There has long been a debate about whether women vote more than men. Some say that women are more interested in politics and government and are more likely to vote. Others argue that women are more conscientious than men and more likely to go to the polls on Election Day. In this article, we look at voter turnout by gender over the years and see if there is a difference between women and men.
Voter History by Gender
The Centre For American Women And Politics at Rutgers University has found that “women have registered and voted more frequently than men in every presidential election since 1980, with the disparity in turnout between women and men widening somewhat with each successive presidential election”[Source] . The number of registered women exceeds the number of men by 10 million, which means that many women are registering. In addition, “the number of female voters has exceeded that of male voters in every presidential election since 1964.”
Who Votes more, Male or Female?
History shows that women have outvoted men for many years.

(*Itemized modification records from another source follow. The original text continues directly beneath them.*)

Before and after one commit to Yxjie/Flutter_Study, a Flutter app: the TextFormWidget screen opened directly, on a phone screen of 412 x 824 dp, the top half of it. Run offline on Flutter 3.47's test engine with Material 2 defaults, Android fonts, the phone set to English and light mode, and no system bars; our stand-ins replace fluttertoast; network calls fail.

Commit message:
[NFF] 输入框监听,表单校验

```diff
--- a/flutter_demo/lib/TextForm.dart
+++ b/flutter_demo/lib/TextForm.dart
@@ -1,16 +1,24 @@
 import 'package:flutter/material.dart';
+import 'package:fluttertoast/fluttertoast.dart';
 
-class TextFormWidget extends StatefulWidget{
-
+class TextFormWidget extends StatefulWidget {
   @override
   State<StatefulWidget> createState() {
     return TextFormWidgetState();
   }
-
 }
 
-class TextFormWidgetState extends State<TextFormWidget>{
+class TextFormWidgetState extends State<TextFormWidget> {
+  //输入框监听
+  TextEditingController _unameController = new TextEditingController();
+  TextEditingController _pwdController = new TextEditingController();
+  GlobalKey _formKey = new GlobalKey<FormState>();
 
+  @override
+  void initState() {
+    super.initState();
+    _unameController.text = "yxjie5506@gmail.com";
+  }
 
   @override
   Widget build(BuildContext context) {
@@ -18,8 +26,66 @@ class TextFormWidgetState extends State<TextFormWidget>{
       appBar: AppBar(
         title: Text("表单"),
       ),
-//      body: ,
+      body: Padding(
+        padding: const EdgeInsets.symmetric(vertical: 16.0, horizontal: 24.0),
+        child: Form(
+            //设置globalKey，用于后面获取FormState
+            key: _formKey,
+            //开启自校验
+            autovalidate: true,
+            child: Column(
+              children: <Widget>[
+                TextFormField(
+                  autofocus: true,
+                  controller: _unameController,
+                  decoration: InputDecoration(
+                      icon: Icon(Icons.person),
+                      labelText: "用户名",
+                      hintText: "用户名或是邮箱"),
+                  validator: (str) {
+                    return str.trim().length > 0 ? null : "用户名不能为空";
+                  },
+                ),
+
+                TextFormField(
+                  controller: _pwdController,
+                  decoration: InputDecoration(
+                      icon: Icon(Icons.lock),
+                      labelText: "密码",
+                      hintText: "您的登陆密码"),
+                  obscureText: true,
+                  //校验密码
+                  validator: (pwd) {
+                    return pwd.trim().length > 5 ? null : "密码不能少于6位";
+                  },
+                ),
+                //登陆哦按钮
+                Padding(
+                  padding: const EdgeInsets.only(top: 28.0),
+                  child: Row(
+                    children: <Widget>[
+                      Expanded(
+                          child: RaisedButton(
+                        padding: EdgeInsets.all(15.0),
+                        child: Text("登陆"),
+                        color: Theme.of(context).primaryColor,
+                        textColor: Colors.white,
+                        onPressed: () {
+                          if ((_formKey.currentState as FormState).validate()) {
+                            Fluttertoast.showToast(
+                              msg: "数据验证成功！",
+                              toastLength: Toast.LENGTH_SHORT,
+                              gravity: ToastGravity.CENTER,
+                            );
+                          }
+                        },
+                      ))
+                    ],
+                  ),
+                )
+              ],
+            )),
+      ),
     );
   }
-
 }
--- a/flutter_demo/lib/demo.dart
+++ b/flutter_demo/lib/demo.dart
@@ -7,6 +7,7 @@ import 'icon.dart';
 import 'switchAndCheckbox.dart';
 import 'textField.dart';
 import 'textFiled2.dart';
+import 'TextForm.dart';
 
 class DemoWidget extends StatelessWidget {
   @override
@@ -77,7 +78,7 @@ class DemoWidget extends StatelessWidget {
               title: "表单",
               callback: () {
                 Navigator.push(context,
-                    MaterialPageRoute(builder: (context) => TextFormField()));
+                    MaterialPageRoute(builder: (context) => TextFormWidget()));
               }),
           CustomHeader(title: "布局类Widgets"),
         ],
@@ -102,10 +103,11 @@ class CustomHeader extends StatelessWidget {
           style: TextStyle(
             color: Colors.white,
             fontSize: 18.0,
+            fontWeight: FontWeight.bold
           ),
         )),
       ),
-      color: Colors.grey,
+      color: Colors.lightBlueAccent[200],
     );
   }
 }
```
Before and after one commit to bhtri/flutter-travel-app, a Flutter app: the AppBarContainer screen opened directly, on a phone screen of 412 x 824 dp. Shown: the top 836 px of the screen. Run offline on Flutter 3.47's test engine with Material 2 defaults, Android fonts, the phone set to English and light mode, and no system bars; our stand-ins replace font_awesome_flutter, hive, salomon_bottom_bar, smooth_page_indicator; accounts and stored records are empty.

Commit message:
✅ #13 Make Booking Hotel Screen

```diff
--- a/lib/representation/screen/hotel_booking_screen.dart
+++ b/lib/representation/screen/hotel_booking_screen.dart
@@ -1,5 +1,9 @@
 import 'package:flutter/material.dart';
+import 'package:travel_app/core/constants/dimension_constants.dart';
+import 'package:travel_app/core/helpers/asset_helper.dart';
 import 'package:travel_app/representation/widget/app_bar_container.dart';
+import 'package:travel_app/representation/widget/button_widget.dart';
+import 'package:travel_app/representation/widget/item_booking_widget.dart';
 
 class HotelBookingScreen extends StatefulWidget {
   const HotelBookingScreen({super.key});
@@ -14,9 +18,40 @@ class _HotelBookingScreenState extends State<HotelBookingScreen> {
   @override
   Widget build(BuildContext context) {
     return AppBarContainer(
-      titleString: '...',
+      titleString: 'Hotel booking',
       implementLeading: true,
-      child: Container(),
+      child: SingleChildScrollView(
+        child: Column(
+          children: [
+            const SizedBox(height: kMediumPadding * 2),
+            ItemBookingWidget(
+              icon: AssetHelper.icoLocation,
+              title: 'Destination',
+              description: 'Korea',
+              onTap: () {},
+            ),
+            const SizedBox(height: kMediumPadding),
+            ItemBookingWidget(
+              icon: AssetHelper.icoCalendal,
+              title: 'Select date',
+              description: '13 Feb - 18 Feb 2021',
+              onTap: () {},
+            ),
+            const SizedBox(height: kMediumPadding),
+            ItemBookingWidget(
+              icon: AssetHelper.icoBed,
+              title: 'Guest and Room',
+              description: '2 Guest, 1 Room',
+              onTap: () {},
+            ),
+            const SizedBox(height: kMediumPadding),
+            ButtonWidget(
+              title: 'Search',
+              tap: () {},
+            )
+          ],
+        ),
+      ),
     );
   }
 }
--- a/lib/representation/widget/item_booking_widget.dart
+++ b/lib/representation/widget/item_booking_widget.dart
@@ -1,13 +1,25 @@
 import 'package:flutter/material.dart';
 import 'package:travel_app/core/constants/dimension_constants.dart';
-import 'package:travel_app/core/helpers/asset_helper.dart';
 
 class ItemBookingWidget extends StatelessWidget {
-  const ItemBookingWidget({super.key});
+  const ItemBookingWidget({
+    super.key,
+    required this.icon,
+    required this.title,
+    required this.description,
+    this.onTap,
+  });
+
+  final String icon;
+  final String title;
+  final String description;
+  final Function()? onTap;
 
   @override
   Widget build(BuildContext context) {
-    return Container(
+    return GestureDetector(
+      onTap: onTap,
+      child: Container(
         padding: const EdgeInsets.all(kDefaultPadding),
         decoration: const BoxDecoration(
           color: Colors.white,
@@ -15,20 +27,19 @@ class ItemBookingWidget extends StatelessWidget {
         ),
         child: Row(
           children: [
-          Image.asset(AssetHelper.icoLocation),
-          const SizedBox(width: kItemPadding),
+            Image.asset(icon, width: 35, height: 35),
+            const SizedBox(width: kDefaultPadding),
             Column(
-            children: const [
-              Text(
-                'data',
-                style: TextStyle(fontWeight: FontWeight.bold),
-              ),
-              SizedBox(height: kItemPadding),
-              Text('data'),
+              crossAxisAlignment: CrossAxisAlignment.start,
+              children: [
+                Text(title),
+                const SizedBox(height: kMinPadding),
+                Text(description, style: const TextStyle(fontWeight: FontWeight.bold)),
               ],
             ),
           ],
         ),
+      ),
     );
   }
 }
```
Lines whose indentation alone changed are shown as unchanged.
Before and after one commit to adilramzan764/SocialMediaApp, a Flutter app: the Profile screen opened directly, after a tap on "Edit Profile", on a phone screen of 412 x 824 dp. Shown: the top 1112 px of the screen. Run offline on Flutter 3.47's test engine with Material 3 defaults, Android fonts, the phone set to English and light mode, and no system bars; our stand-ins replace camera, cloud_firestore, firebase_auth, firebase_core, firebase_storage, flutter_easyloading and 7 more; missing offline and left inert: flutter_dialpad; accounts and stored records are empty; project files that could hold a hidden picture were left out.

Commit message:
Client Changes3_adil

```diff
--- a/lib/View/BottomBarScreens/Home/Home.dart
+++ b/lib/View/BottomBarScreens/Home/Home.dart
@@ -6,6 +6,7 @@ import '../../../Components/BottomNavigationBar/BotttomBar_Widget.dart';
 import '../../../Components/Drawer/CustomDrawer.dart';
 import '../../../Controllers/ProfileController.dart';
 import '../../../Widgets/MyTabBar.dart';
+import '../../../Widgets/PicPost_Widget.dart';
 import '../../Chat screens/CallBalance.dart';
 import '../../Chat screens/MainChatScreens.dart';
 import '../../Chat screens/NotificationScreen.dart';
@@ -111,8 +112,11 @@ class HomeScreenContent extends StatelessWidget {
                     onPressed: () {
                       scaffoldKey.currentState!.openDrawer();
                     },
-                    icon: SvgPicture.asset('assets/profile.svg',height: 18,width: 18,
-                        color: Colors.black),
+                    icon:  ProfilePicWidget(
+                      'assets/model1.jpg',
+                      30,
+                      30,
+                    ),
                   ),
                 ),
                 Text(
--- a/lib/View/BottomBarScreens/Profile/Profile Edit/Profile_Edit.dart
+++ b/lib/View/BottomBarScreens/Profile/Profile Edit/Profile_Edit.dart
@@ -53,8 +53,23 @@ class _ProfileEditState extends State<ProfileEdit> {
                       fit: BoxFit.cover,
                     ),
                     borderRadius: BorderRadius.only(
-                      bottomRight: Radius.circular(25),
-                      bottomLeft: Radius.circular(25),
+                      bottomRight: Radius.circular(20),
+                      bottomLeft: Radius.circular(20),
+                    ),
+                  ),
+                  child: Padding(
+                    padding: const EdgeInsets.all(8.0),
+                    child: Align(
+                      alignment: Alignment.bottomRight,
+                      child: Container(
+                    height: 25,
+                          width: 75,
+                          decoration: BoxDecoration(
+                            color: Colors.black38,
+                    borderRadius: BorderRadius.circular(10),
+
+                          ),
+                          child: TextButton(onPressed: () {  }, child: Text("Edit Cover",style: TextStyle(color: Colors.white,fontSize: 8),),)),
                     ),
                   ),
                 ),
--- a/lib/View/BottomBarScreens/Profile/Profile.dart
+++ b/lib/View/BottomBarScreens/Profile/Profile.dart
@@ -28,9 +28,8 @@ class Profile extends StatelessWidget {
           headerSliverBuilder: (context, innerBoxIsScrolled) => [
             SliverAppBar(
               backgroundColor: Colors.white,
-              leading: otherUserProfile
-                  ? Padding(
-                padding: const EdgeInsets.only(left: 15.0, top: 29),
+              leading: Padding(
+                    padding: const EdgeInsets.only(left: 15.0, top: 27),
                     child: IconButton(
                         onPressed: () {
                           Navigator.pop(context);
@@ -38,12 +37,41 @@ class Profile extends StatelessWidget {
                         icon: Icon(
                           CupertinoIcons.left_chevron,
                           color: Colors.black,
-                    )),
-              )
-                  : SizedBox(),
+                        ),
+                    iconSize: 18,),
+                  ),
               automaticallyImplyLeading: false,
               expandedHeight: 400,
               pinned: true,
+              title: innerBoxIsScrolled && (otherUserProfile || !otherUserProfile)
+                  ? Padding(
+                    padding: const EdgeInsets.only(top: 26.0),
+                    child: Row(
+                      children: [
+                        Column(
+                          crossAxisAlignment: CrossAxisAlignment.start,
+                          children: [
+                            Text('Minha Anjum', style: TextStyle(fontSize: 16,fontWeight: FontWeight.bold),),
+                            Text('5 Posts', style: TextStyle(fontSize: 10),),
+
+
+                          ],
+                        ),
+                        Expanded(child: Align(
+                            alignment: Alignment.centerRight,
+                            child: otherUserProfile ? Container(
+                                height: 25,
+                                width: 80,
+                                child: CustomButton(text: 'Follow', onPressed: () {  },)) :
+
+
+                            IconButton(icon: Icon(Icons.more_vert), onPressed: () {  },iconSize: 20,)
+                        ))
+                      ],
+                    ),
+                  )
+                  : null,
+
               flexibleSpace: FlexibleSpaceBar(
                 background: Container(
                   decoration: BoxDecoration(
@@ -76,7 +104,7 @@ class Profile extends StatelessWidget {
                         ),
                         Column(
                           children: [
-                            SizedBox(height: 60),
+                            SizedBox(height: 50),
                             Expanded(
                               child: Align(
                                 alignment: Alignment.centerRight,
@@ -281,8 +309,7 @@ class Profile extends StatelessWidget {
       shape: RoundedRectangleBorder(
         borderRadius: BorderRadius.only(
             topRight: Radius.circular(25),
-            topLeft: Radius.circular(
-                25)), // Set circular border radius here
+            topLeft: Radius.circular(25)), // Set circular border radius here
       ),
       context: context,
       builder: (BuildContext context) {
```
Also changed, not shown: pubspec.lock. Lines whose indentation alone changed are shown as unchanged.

According to the Centre for American Women and Politics at Rutgers University, “the number of female voters has exceeded the number of male voters in every presidential election since 1964”[Source]. This is also attributed to the fact that women make up more than half of the population in most countries, allowing them to vote in large numbers.
What Gender is most likely to Vote?
Women in America have only had this right for less than a century, but they exercise it in much greater numbers and at a higher percentage than their male counterparts”. Because they make up the majority of the population, women know they play a critical role in electing a country’s leaders and representatives. Women are encouraged to seek high political offices and to vote in every election so that their voices can be heard. Traditionally, only men followed political trends, but this is a thing of the past, as we have female prime ministers and presidents and a gender balance in parliaments.
How many Women Voted in 2020?
Election statistics for the 2020 parliamentary elections show that 68% of eligible women were able to cast their ballots [Source]. Statista found that 74.1% of women registered to vote in the 2020 general election [Source]. This election race, which pitted former U.S. President Donald against current U.S. President Joe Biden, made history regarding the number of women who voted. MSNBC commented on the gendered turnout saying, “Women once again voted more often than men. In this year of record turnout, they cast more votes than ever before”.
Voting Statistics by Gender 2020
In the 2020 parliamentary elections, of the 74.1 percent of registered women, 68% were able to vote, while only 71.2% of men were registered voters in the same year, and 65% of men participated in the elections. In 2020, a total of 155 million people went to the polls. 4%, or 552,500 voters, did not go to the polls due to concerns about the Coronavirus pandemic.
Voter Turnout by Gender 2018
In 2018, the United States Census Bureau found that “55 percent of women voted compared to 52 percent of men, a 3 percentage difference” [Source].
Gender Voting Statistics
In every U.S. presidential election since 1984, women reported voting slightly more often than men” and “At the same time, the gender gap in party affiliation continues to widen.”
The explanation given for why more women vote is that women vote because they “have more to do with government in their daily lives than men do.” Compared to men, they are more likely to benefit from security benefits such as food stamps and child care subsidies. In addition, feminist movements urge women to vote more and pursue high political careers.